A “labyrinth” indeed, the band intent on exiting with aplomb without completely delineating their fanbase. The psychedelic aura may as well serve as a substitute for any mind-expanding substance any time; that’s why one shouldn’t judge this opus strictly by thrash metal rules. Works like this one transcend the borders of the established styles inhabiting a not very easy to categorize territory where also “trips” like Omnitron’s “Masterpeace”, Legion’s “Knights of Cross”, Stone’s ”Emotional Playground”, the Japanese Doom’s “Incompetent…”, Glacial Fear’s “Frames”, and Oddmongers’ “Experiment” belong: you know what you’re listening to is hard-hitting enough to be labelled as thrash anytime, and yet it contains an elusive outlandish air made of numerous other influences which are somehow invariably embedded into the bigger picture. It takes quite a knack to pull this out and still keep the hardened thrash metal audience engrossed; a skill which even Voivod themselves couldn’t apply so well back in the late-80’s/early-90’s although their agenda was entirely different, of course.

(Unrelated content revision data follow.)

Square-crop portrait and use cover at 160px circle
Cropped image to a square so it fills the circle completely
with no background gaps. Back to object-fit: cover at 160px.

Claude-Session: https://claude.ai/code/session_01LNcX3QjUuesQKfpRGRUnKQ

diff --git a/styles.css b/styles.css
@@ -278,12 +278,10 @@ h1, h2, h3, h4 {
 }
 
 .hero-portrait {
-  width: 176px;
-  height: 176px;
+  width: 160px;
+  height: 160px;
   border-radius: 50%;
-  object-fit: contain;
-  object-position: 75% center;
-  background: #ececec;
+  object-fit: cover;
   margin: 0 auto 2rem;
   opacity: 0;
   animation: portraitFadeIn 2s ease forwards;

Equinox were not even remotely entertaining the thought of becoming big stars of the show in the mid-90’s; they were pretty much the lonely warriors on the “battlefield“ in their homeland where black metal was “devastating” the landscape leaving very little room for other genres to flourish. I guess the band knew that this album would be their swansong and they wanted to space out as much as possible on it to really make it worthwhile. They were by no means looking at any particular clique within the metal fanbase to please; this was a piece of art created exclusively to satisfy their own predilections for musical weirdness, and also to allude to a moment of metal lore which shouldn’t be forgotten, especially during such a tough period for the old school. Nowadays some bands’ entire careers evolve around the Voivod heritage (the Poles Myopia, to give one of the better examples) including some coming from Norway, like the avantgardists Virus…

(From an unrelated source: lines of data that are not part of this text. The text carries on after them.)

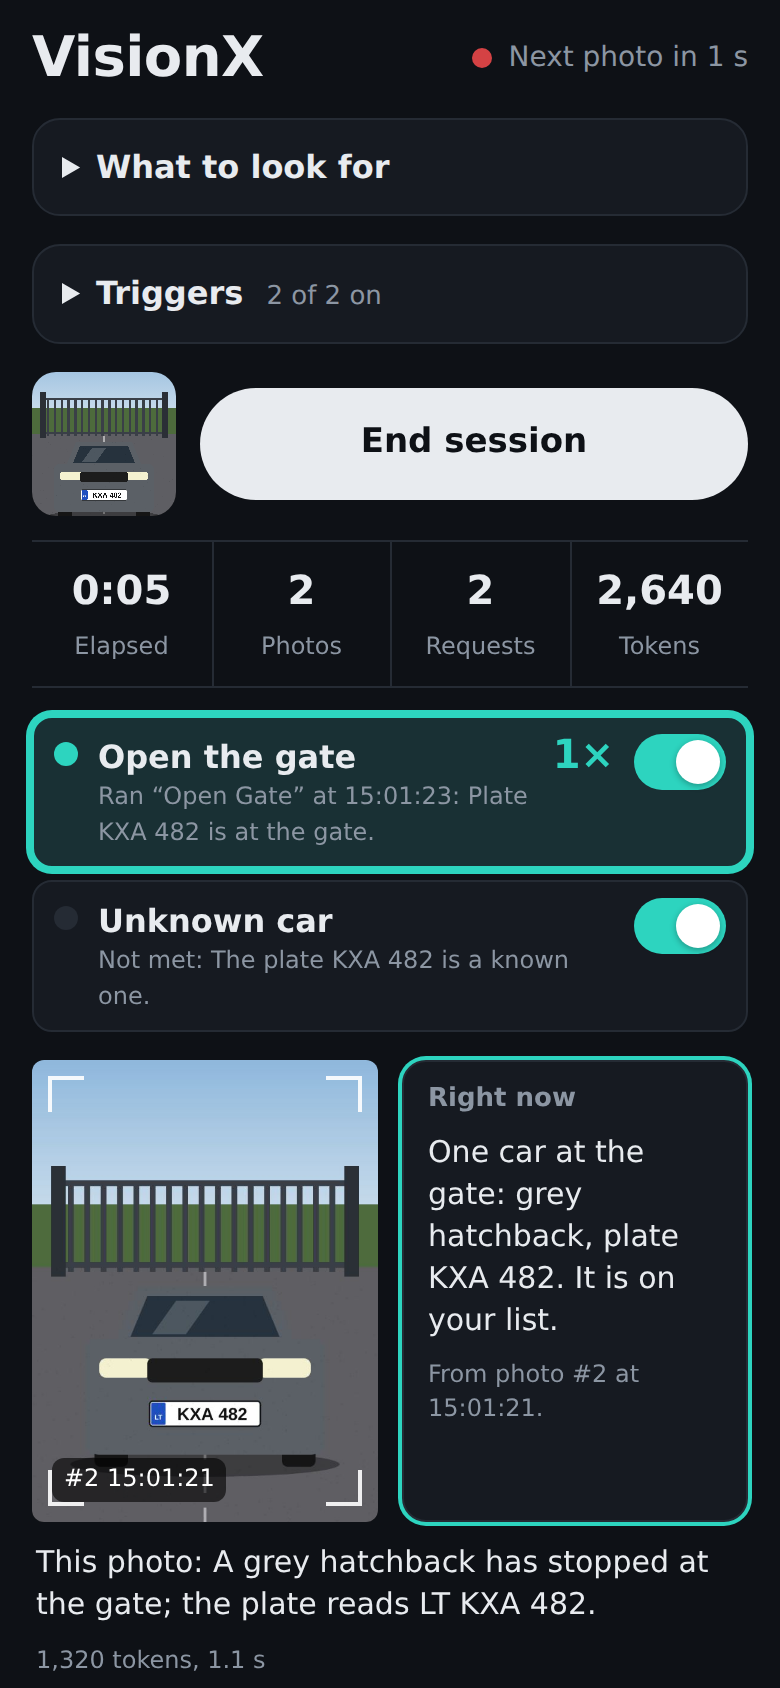
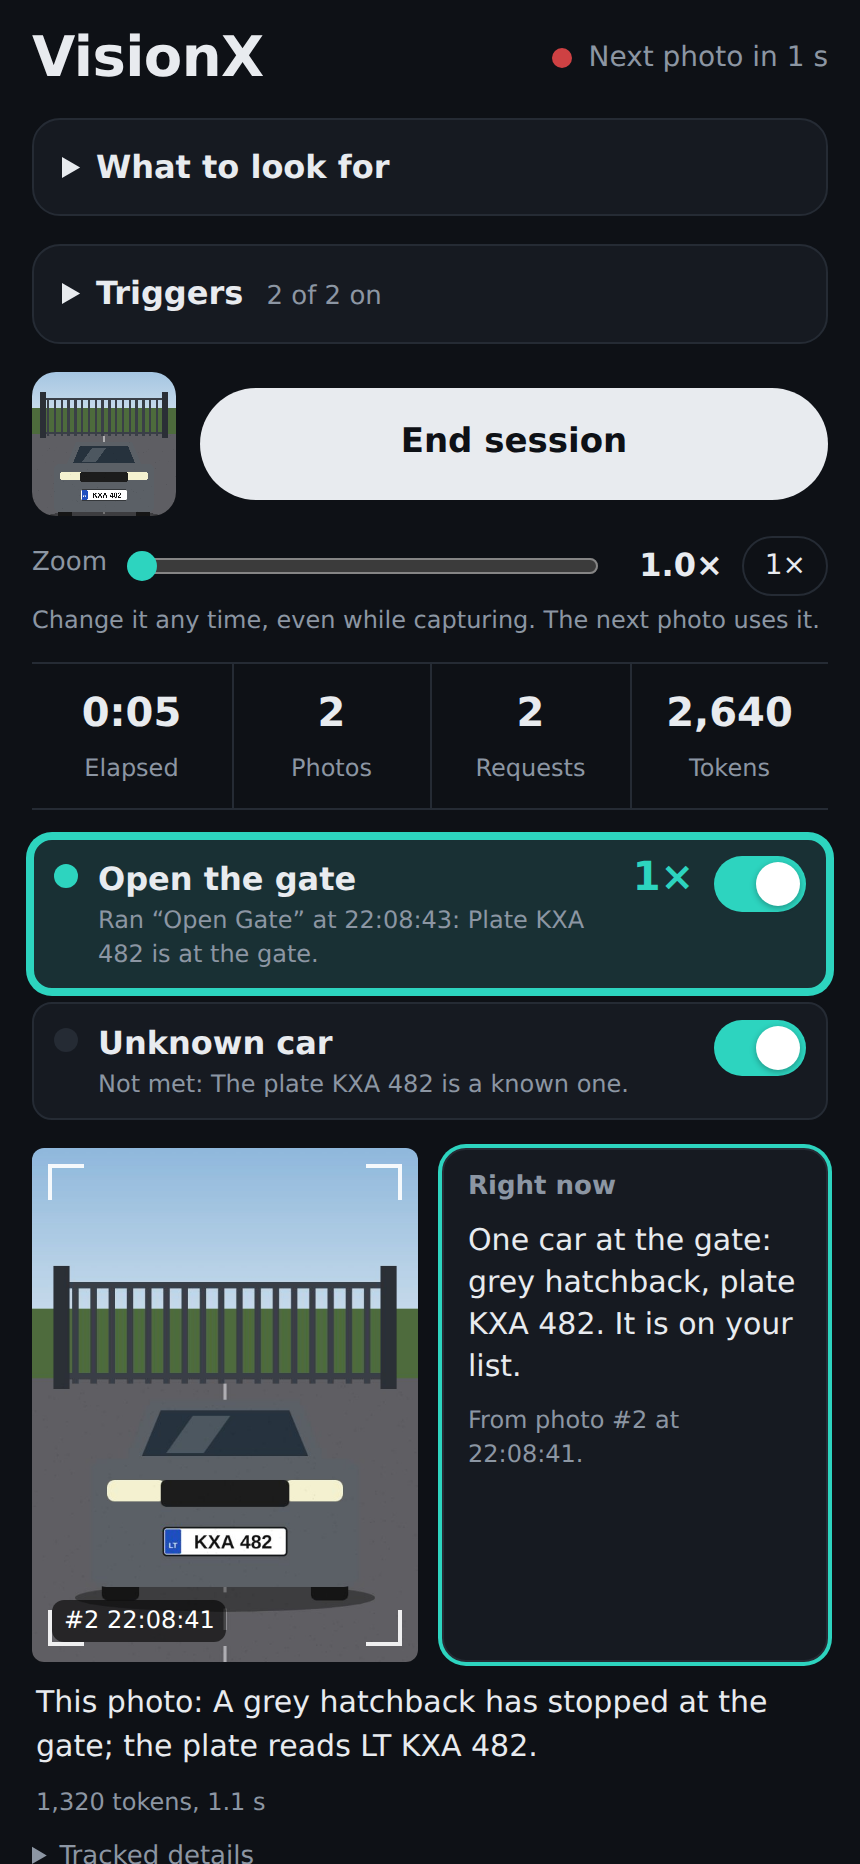
Add zoom control that works while capturing
- Zoom slider (1x-5x) under the Start/End button, usable mid-session
- Uses the camera's own zoom when iOS offers it, digital crop beyond that
- Live preview grows briefly while zooming so you can aim
- Refreshed README screenshots

diff --git a/VisionX.js b/VisionX.js
@@ -356,8 +356,16 @@ textarea:focus,input:focus,select:focus{outline:none;border-color:var(--ink)}
 .chip:focus-visible{outline:3px solid var(--done);outline-offset:2px}
 
 .control{display:flex;align-items:center;gap:12px;margin-bottom:12px}
-.live{width:72px;height:72px;border-radius:12px;object-fit:cover;background:#000;flex:none}
-.live.mirror{transform:scaleX(-1)}
+.liveWrap{width:72px;height:72px;border-radius:12px;overflow:hidden;background:#000;flex:none;transition:width .25s,height .25s}
+.liveWrap.aiming{width:150px;height:150px}
+.live{display:block;width:100%;height:100%;object-fit:cover;transform-origin:center}
+.zoomRow{display:flex;align-items:center;gap:10px;margin:-2px 0 12px}
+.zoomRow label{margin:0;font-size:13px;color:var(--graphite);flex:none}
+.zoomRow input[type=range]{flex:1;width:auto;margin:0;padding:0;background:transparent;border:0;accent-color:var(--done);height:28px}
+.zoomRow output{flex:none;min-width:3.2em;text-align:right;font-weight:600}
+.zoomRow .chip{height:30px;padding:0 10px;flex:none}
+.zoomHint{font-size:12px;color:var(--graphite);margin:-8px 0 12px}
+@media (prefers-reduced-motion:reduce){.liveWrap{transition:none}}
 .btn{
   flex:1;height:56px;border:0;border-radius:28px;font:600 17px/1 -apple-system,system-ui,sans-serif;
   color:#fff;background:var(--rec);cursor:pointer;
@@ -546,9 +554,16 @@ textarea:focus,input:focus,select:focus{outline:none;border-color:var(--ink)}
   </details>
 
   <div class="control">
-    <video id="live" class="live" playsinline muted autoplay></video>
+    <div class="liveWrap" id="liveWrap"><video id="live" class="live" playsinline muted autoplay></video></div>
     <button id="toggle" class="btn">Start session</button>
   </div>
+  <div class="zoomRow" id="zoomRow">
+    <label for="zoom">Zoom</label>
+    <input id="zoom" type="range" min="1" max="5" step="0.1" value="1" aria-describedby="zoomHint">
+    <output id="zoomVal" class="num" for="zoom">1.0×</output>
+    <button type="button" class="chip" id="zoomReset">1×</button>
+  </div>
+  <div class="zoomHint" id="zoomHint">Change it any time, even while capturing. The next photo uses it.</div>
 
   <div class="strip num">
     <div><b id="sElapsed">0:00</b><span>Elapsed</span></div>
@@ -641,6 +656,7 @@ const PAGE_JS = String.raw`
     detail: "auto",
     maxSide: 768,
     facing: "environment",
+    zoom: 1,
     engine: BOOT.apiKey ? "openai" : "apple",
     shortcut: BOOT.defaultShortcut,
     checkShortcut: "Vision Session Check",
@@ -655,6 +671,8 @@ const PAGE_JS = String.raw`
   let flashTimer = null;
   let editingTrigger = null;
   let shortcutChain = Promise.resolve();
+  let zoomState = { camera: 1, digital: 1 }; // camera = lens zoom applied by iOS, digital = crop on top
+  let zoomTimer = null, aimTimer = null;
   let rowEls = {};
   let shownSummary = "";
   let freshTimer = null;
@@ -674,6 +692,7 @@ const PAGE_JS = String.raw`
   persist();
   wireAccount();
   wireTriggers();
+  wireZoom();
   $("accumulate").addEventListener("change", () => { cfg.accumulate = $("accumulate").checked; persist(); updateModeUI(); });
   updateModeUI();
   $("checkShortcut").addEventListener("change", () => { cfg.checkShortcut = $("checkShortcut").value.trim() || DEFAULTS.checkShortcut; persist(); });
@@ -689,7 +708,9 @@ const PAGE_JS = String.raw`
     const apple = isApple();
     document.querySelectorAll(".oa").forEach((n) => n.classList.toggle("hidden", apple));
     $("appleBox").classList.toggle("hidden", !apple);
-    $("live").classList.toggle("hidden", apple);
+    $("liveWrap").classList.toggle("hidden", apple);
+    $("zoomRow").classList.toggle("hidden", apple);
+    $("zoomHint").classList.toggle("hidden", apple);
     $("checkBox").classList.toggle("hidden", !apple || isMoment());
   }
 
@@ -1217,14 +1238,72 @@ const PAGE_JS = String.raw`
       throw new Error("This WebView doesn't expose the camera API.");
     }
     sess.stream = await navigator.mediaDevices.getUserMedia({
-      video: { facingMode: { ideal: cfg.facing }, width: { ideal: 1280 }, height: { ideal: 720 } },
+      video: { facingMode: { ideal: cfg.facing }, width: { ideal: 1920 }, height: { ideal: 1080 } },
       audio: false,
     });
     const v = $("live");
-    v.classList.toggle("mirror", cfg.facing === "user");
     v.srcObject = sess.stream;
     await v.play().catch(() => {});
     await waitForVideo(v);
+    await applyZoom(sess);
+  }
+
+  // ── zoom ──
+  // Uses the camera's own zoom when iOS offers it (sharper), and crops the
+  // frame for anything beyond that (digital zoom).
+  async function applyZoom(sess) {
+    const want = Math.max(1, Number(cfg.zoom) || 1);
+    let camera = 1;
+    const track = sess.stream && sess.stream.getVideoTracks ? sess.stream.getVideoTracks()[0] : null;
+    if (track && track.getCapabilities) {
+      let caps = null;
+      try { caps = track.getCapabilities(); } catch (_) {}
+      if (caps && caps.zoom && typeof caps.zoom.max === "number" && caps.zoom.max > 1) {
+        const target = Math.min(caps.zoom.max, Math.max(caps.zoom.min || 1, want));
+        try {
+          await track.applyConstraints({ advanced: [{ zoom: target }] });
+          camera = target;
+        } catch (_) {}
+      }
+    }
+    zoomState = { camera: camera, digital: Math.max(1, want / camera) };
+    updateZoomUI();
+  }
+
+  function updateZoomUI() {
+    const z = Math.max(1, Number(cfg.zoom) || 1);
+    $("zoom").value = String(z);
+    $("zoomVal").textContent = z.toFixed(1) + "\u00D7";
+    const v = $("live");
+    const mirror = cfg.facing === "user" ? "scaleX(-1) " : "";
+    v.style.transform = mirror + "scale(" + zoomState.digital + ")";
+    let kind = "";
+    if (S.stream && z > 1) {
+      kind = zoomState.camera > 1 && zoomState.digital > 1.01 ? " Camera zoom plus digital zoom."
+        : zoomState.camera > 1 ? " Camera zoom."
+        : " Digital zoom: the photo is cropped, so detail drops as you zoom in.";
+    }
+    $("zoomHint").textContent = "Change it any time, even while capturing. The next photo uses it." + kind;
+  }
+
+  function wireZoom() {
+    const setZoom = (z) => {
+      cfg.zoom = Math.round(Math.min(5, Math.max(1, z)) * 10) / 10;
+      // Preview straight away; settle the camera zoom once the slider stops.
+      zoomState.digital = Math.max(1, cfg.zoom / zoomState.camera);
+      updateZoomUI();
+      clearTimeout(zoomTimer);
+      zoomTimer = setTimeout(() => { if (S.stream) applyZoom(S); persist(); }, 200);
+      // Enlarge the live preview briefly so you can aim.
+      if (S.stream) {
+        $("liveWrap").classList.add("aiming");
+        clearTimeout(aimTimer);
+        aimTimer = setTimeout(() => $("liveWrap").classList.remove("aiming"), 1500);
+      }
+    };
+    $("zoom").addEventListener("input", () => setZoom(parseFloat($("zoom").value)));
+    $("zoomReset").addEventListener("click", () => setZoom(1));
+    updateZoomUI();
   }
   // Running a trigger shortcut switches apps, which can stop the camera. Reopen it if so.
   async function ensureCamera(sess) {
@@ -1252,14 +1331,17 @@ const PAGE_JS = String.raw`
     const v = $("live");
     const w = v.videoWidth, h = v.videoHeight;
     if (!w || !h) throw new Error("The camera isn't delivering frames. Keep the app in the foreground.");
-    const scale = Math.min(1, cfg.maxSide / Math.max(w, h));
+    const d = Math.max(1, zoomState.digital || 1);
+    const sw = w / d, sh = h / d, sx = (w - sw) / 2, sy = (h - sh) / 2;
+    const scale = Math.min(1, cfg.maxSide / Math.max(sw, sh));
     const cv = $("cv");
-    cv.width = Math.round(w * scale);
-    cv.height = Math.round(h * scale);
-    cv.getContext("2d").drawImage(v, 0, 0, cv.width, cv.height);
-    return cv.toDataURL("image/jpeg", 0.8);
+    cv.width = Math.round(sw * scale);
+    cv.height = Math.round(sh * scale);
+    cv.getContext("2d").drawImage(v, sx, sy, sw, sh, 0, 0, cv.width, cv.height);
+    return cv.toDataURL("image/jpeg", 0.85);
   }
   function stopCamera() {
+    zoomState = { camera: 1, digital: Math.max(1, Number(cfg.zoom) || 1) };
     if (S.stream) S.stream.getTracks().forEach((t) => t.stop());
     if (!S.stream && !$("live").srcObject) return;
     S.stream = null;

diff --git a/README.md b/README.md
@@ -28,6 +28,7 @@
 ## What it does
 
 - **Timed capture.** It takes a photo every N seconds from the live camera, with no tapping.
+- **Zoom while capturing.** Slide from 1× to 5× at any time, even mid-session; the next photo uses it. VisionX uses the camera's own zoom when iOS offers it and crops for anything beyond that.
 - **Your instructions.** It does whatever you describe, such as "Count the different people and summarize them" or "Read the license plate of any car at the gate". Save instructions you like as presets.
 - **Latest photo next to the summary.** The newest photo is large, with the summary beside it. The two photos before it are shown smaller, and that's all: photos are never saved.
 - **Two summary modes.** Each photo can build on one running summary for the whole session, or be judged fresh on its own (see [Modes](#modes)).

So there were some who were paying attention to the equinox cycle and dates; because this is when the greatest works of art are usually spawned. And this is when great artists from the past reportedly come to life, according to an ancient Viking labyrinth… sorry, legend.